____ INFORMATION PROVIDED
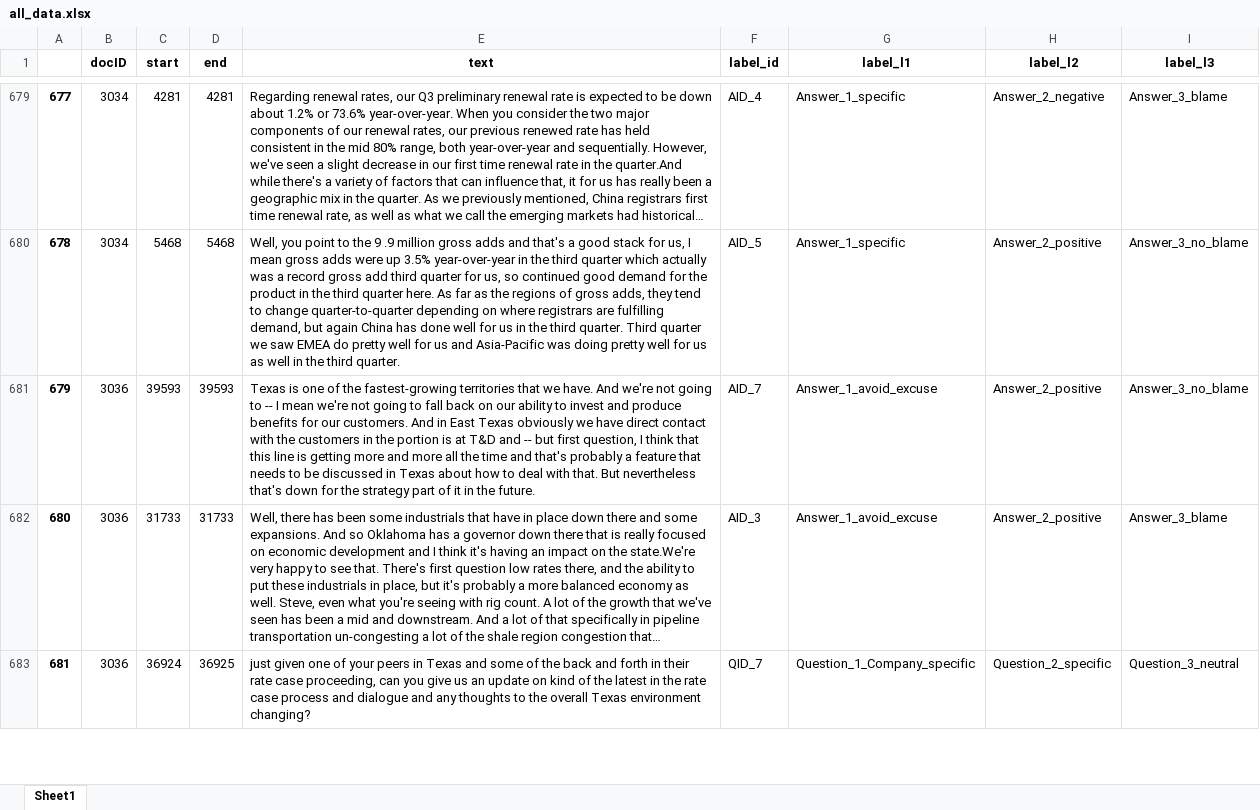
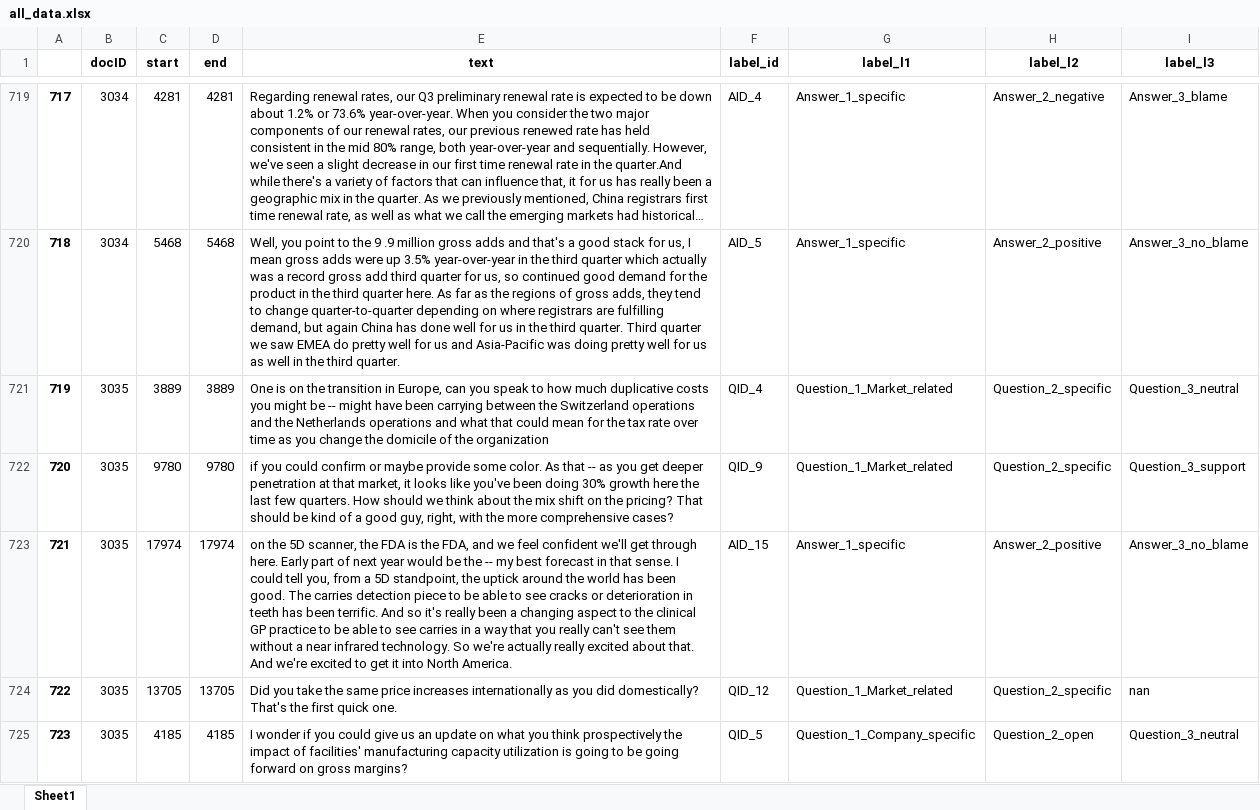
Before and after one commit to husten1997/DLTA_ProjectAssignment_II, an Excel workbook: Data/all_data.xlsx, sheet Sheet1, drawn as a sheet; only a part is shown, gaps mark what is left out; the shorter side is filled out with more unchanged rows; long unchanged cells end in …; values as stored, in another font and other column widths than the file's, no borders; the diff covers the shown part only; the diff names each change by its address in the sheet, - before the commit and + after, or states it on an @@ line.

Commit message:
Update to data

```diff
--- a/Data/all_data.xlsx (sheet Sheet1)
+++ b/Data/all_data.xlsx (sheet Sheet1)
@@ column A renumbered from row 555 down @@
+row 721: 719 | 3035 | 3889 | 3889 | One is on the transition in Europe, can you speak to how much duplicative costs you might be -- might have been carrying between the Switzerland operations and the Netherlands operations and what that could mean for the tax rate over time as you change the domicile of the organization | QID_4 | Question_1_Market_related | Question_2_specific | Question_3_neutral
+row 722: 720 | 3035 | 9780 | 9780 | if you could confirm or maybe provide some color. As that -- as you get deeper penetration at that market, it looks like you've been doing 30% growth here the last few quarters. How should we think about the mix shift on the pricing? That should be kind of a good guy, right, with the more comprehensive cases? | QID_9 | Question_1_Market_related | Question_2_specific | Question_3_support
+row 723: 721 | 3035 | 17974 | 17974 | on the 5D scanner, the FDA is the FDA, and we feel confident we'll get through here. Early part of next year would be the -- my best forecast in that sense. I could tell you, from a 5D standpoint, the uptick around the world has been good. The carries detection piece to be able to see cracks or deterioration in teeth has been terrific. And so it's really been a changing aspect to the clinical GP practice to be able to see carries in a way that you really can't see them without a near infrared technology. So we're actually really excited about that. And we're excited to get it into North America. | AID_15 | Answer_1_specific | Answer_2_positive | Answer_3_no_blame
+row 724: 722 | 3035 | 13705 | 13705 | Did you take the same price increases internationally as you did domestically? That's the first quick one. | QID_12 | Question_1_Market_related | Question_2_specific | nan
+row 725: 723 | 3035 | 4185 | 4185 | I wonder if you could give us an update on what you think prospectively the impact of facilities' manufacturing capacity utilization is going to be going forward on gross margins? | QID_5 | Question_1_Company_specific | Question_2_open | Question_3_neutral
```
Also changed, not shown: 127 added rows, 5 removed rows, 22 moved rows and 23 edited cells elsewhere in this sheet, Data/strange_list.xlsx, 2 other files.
________
▶ PROBLEM STATEMENT
Copy the whole listing above word for word but do not carry over the pictures.

▶ RESPONSE BELOW
Before and after one commit to husten1997/DLTA_ProjectAssignment_II, an Excel workbook: Data/all_data.xlsx, sheet Sheet1, drawn as a sheet; only a part is shown, gaps mark what is left out; the shorter side is filled out with more unchanged rows; long unchanged cells end in …; values as stored, in another font and other column widths than the file's, no borders; the diff covers the shown part only; the diff names each change by its address in the sheet, - before the commit and + after, or states it on an @@ line.

Commit message:
Update to data

```diff
--- a/Data/all_data.xlsx (sheet Sheet1)
+++ b/Data/all_data.xlsx (sheet Sheet1)
@@ column A renumbered from row 555 down @@
+row 721: 719 | 3035 | 3889 | 3889 | One is on the transition in Europe, can you speak to how much duplicative costs you might be -- might have been carrying between the Switzerland operations and the Netherlands operations and what that could mean for the tax rate over time as you change the domicile of the organization | QID_4 | Question_1_Market_related | Question_2_specific | Question_3_neutral
+row 722: 720 | 3035 | 9780 | 9780 | if you could confirm or maybe provide some color. As that -- as you get deeper penetration at that market, it looks like you've been doing 30% growth here the last few quarters. How should we think about the mix shift on the pricing? That should be kind of a good guy, right, with the more comprehensive cases? | QID_9 | Question_1_Market_related | Question_2_specific | Question_3_support
+row 723: 721 | 3035 | 17974 | 17974 | on the 5D scanner, the FDA is the FDA, and we feel confident we'll get through here. Early part of next year would be the -- my best forecast in that sense. I could tell you, from a 5D standpoint, the uptick around the world has been good. The carries detection piece to be able to see cracks or deterioration in teeth has been terrific. And so it's really been a changing aspect to the clinical GP practice to be able to see carries in a way that you really can't see them without a near infrared technology. So we're actually really excited about that. And we're excited to get it into North America. | AID_15 | Answer_1_specific | Answer_2_positive | Answer_3_no_blame
+row 724: 722 | 3035 | 13705 | 13705 | Did you take the same price increases internationally as you did domestically? That's the first quick one. | QID_12 | Question_1_Market_related | Question_2_specific | nan
+row 725: 723 | 3035 | 4185 | 4185 | I wonder if you could give us an update on what you think prospectively the impact of facilities' manufacturing capacity utilization is going to be going forward on gross margins? | QID_5 | Question_1_Company_specific | Question_2_open | Question_3_neutral
```
Also changed, not shown: 127 added rows, 5 removed rows, 22 moved rows and 23 edited cells elsewhere in this sheet, Data/strange_list.xlsx, 2 other files.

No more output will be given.